= Your objective =
Look below for the line containing "update landing page"; from there through the line containing "Also changed, not shown: other", both lines included, please set down each line exactly and nothing else.

Itemized modification records
—————
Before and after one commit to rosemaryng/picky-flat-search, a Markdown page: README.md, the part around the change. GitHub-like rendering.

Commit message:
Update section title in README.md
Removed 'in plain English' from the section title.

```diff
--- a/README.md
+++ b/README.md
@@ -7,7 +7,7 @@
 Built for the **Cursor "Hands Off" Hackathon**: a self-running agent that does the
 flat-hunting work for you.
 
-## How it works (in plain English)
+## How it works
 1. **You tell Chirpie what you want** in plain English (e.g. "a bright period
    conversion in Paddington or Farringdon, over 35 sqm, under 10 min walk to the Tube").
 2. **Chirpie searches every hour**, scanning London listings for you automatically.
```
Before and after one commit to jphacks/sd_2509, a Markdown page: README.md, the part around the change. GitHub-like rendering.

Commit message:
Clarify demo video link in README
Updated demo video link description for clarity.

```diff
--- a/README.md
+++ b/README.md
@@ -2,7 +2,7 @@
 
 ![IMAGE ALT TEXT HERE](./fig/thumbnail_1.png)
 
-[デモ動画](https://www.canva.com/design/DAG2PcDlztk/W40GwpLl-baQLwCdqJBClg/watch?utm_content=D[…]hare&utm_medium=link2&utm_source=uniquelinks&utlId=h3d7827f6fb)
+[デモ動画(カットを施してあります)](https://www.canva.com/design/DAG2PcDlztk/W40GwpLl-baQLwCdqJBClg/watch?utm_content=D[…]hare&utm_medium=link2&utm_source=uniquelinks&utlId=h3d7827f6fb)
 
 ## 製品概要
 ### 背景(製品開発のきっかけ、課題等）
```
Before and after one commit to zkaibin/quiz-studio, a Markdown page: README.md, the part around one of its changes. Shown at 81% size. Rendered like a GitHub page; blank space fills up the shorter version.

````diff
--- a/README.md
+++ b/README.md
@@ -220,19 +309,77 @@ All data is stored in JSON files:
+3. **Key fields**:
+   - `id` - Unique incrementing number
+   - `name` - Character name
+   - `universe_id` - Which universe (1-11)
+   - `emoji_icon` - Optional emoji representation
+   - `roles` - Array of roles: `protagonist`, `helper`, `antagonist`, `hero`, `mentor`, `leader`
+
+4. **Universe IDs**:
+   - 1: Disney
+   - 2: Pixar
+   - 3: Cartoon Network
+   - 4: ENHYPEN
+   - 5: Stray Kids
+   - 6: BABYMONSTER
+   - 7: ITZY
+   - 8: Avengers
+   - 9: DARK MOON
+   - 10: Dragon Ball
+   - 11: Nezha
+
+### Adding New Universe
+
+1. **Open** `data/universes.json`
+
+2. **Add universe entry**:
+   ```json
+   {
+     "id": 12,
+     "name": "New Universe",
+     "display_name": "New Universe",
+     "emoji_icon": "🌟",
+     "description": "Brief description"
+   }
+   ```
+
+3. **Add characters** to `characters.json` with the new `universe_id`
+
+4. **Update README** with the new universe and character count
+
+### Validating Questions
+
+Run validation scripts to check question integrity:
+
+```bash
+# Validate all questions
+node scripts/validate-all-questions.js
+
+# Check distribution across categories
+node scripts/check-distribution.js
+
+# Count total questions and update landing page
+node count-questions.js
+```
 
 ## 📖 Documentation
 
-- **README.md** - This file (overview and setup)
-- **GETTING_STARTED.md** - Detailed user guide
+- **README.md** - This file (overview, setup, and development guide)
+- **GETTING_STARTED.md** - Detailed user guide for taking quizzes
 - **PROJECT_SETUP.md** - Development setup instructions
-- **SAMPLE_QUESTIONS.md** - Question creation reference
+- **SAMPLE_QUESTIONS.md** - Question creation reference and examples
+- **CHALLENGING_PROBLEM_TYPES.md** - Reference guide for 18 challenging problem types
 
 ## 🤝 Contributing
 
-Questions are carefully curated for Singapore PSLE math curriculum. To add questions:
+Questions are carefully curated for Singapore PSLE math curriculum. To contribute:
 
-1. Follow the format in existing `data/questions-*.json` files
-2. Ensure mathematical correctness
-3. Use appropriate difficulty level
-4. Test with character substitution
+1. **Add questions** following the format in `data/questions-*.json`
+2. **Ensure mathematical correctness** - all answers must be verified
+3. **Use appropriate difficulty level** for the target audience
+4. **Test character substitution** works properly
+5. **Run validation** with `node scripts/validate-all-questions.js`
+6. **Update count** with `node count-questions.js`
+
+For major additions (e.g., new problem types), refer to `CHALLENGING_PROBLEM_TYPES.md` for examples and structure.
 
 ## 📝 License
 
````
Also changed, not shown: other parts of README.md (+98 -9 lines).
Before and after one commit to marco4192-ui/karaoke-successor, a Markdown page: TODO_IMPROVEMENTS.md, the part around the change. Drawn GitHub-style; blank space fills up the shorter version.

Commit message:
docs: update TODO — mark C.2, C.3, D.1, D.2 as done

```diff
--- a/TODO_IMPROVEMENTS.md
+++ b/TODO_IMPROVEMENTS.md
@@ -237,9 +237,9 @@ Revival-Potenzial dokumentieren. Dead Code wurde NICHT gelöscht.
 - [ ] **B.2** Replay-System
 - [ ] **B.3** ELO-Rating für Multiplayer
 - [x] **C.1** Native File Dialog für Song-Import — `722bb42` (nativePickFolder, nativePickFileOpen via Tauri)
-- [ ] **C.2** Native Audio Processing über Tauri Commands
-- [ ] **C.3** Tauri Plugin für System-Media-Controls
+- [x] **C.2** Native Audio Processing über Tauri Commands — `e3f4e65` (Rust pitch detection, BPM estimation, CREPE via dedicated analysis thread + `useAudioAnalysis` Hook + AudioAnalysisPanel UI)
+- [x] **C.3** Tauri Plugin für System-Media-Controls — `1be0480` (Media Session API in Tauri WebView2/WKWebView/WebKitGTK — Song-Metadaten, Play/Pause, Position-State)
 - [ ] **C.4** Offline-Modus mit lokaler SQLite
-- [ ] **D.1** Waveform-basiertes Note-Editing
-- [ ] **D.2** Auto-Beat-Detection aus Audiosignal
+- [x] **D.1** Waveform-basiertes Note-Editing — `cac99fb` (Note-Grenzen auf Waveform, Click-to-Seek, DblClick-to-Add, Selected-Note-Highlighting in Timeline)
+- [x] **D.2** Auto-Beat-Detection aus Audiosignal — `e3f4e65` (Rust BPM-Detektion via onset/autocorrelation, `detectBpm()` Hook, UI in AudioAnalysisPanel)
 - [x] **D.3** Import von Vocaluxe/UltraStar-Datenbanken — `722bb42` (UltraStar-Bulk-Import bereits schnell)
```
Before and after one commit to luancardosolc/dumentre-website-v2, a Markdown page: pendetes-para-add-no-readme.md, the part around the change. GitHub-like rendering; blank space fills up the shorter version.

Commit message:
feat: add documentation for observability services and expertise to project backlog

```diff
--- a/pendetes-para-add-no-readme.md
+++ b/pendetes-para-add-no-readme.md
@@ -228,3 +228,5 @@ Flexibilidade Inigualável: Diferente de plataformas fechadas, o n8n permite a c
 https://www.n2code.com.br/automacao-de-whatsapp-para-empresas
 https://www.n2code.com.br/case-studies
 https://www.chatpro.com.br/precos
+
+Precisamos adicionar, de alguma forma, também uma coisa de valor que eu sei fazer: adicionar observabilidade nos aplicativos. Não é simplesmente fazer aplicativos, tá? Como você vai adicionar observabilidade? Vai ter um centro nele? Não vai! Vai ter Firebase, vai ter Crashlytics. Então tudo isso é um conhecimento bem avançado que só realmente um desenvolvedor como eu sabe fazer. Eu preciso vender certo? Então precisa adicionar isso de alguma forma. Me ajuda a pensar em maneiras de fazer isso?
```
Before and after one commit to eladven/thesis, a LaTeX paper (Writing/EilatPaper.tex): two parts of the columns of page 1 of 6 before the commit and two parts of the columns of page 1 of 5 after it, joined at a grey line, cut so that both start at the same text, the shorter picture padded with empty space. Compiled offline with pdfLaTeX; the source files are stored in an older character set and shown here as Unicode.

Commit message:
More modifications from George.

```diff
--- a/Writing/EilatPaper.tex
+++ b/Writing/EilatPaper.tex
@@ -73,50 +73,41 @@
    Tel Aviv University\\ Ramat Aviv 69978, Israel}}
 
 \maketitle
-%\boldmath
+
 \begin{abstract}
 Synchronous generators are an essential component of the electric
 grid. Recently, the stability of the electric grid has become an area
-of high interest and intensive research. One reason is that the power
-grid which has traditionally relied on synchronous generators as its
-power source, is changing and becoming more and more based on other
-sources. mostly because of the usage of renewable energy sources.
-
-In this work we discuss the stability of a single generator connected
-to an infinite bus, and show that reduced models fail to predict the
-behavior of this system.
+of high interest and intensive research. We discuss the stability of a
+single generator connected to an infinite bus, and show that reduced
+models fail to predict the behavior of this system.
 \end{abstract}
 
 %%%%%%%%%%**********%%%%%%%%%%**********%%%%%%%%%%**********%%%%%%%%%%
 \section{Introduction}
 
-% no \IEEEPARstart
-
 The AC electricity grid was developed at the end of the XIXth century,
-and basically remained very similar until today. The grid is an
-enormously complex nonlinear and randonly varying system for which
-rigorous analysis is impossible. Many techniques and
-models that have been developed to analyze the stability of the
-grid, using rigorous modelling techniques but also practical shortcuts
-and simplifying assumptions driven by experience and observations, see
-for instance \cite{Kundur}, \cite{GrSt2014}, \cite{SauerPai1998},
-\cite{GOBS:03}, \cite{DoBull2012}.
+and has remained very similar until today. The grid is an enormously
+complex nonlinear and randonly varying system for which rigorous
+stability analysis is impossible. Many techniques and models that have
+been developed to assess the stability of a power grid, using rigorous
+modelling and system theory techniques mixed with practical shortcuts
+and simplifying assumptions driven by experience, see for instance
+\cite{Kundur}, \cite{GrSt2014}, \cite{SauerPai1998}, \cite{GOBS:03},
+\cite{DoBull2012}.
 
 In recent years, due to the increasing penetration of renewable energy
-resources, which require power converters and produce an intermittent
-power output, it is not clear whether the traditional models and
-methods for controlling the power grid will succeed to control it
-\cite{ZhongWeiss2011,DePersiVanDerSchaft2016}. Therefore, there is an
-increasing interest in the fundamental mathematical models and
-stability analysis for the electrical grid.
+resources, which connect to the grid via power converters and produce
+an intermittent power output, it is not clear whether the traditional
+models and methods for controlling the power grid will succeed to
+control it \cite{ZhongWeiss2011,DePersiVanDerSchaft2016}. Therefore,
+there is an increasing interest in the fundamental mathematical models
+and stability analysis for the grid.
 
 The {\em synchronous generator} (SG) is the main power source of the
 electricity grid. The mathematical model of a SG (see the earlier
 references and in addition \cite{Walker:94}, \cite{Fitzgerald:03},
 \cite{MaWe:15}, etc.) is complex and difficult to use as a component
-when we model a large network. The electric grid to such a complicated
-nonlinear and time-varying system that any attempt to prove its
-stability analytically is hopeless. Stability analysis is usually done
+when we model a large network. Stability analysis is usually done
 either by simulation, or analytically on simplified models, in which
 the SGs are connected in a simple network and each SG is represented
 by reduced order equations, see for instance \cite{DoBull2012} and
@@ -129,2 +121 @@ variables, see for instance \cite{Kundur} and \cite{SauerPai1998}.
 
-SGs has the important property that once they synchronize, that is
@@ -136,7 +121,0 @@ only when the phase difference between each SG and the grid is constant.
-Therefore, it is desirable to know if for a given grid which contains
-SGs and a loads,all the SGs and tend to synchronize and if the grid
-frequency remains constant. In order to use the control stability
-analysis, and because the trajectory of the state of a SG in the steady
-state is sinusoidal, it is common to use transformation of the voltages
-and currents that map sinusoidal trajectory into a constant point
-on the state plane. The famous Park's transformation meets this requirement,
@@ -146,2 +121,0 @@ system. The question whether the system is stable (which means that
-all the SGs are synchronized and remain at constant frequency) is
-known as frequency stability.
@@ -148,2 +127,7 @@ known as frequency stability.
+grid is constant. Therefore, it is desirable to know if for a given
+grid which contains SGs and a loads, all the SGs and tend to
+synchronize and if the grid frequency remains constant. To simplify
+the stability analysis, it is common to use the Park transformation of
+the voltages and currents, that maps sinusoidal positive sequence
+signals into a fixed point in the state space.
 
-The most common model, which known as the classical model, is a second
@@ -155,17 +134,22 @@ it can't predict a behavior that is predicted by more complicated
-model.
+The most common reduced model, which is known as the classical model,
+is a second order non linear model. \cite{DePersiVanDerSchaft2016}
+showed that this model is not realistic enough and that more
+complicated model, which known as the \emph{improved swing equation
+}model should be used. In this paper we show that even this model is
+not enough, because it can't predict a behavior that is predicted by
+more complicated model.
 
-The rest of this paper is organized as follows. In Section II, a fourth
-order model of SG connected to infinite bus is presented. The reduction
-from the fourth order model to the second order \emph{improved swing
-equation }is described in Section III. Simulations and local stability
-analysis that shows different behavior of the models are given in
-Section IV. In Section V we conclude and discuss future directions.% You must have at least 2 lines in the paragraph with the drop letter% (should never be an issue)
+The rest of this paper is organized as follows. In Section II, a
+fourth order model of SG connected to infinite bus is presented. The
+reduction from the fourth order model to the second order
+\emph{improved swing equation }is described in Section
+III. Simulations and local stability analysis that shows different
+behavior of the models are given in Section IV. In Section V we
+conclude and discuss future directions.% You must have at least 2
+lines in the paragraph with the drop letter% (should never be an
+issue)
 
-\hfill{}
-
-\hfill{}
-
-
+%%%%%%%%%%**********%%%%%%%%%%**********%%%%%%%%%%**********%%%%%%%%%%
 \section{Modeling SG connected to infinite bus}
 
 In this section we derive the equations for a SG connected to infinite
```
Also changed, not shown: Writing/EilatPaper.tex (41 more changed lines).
—————
= Response to the task =
+# Count total questions and update landing page
+node count-questions.js
+```
 
 ## 📖 Documentation
 
-- **README.md** - This file (overview and setup)
-- **GETTING_STARTED.md** - Detailed user guide
+- **README.md** - This file (overview, setup, and development guide)
+- **GETTING_STARTED.md** - Detailed user guide for taking quizzes
 - **PROJECT_SETUP.md** - Development setup instructions
-- **SAMPLE_QUESTIONS.md** - Question creation reference
+- **SAMPLE_QUESTIONS.md** - Question creation reference and examples
+- **CHALLENGING_PROBLEM_TYPES.md** - Reference guide for 18 challenging problem types
 
 ## 🤝 Contributing
 
-Questions are carefully curated for Singapore PSLE math curriculum. To add questions:
+Questions are carefully curated for Singapore PSLE math curriculum. To contribute:
 
-1. Follow the format in existing `data/questions-*.json` files
-2. Ensure mathematical correctness
-3. Use appropriate difficulty level
-4. Test with character substitution
+1. **Add questions** following the format in `data/questions-*.json`
+2. **Ensure mathematical correctness** - all answers must be verified
+3. **Use appropriate difficulty level** for the target audience
+4. **Test character substitution** works properly
+5. **Run validation** with `node scripts/validate-all-questions.js`
+6. **Update count** with `node count-questions.js`
+
+For major additions (e.g., new problem types), refer to `CHALLENGING_PROBLEM_TYPES.md` for examples and structure.
 
 ## 📝 License
 
````
Also changed, not shown: other parts of README.md (+98 -9 lines).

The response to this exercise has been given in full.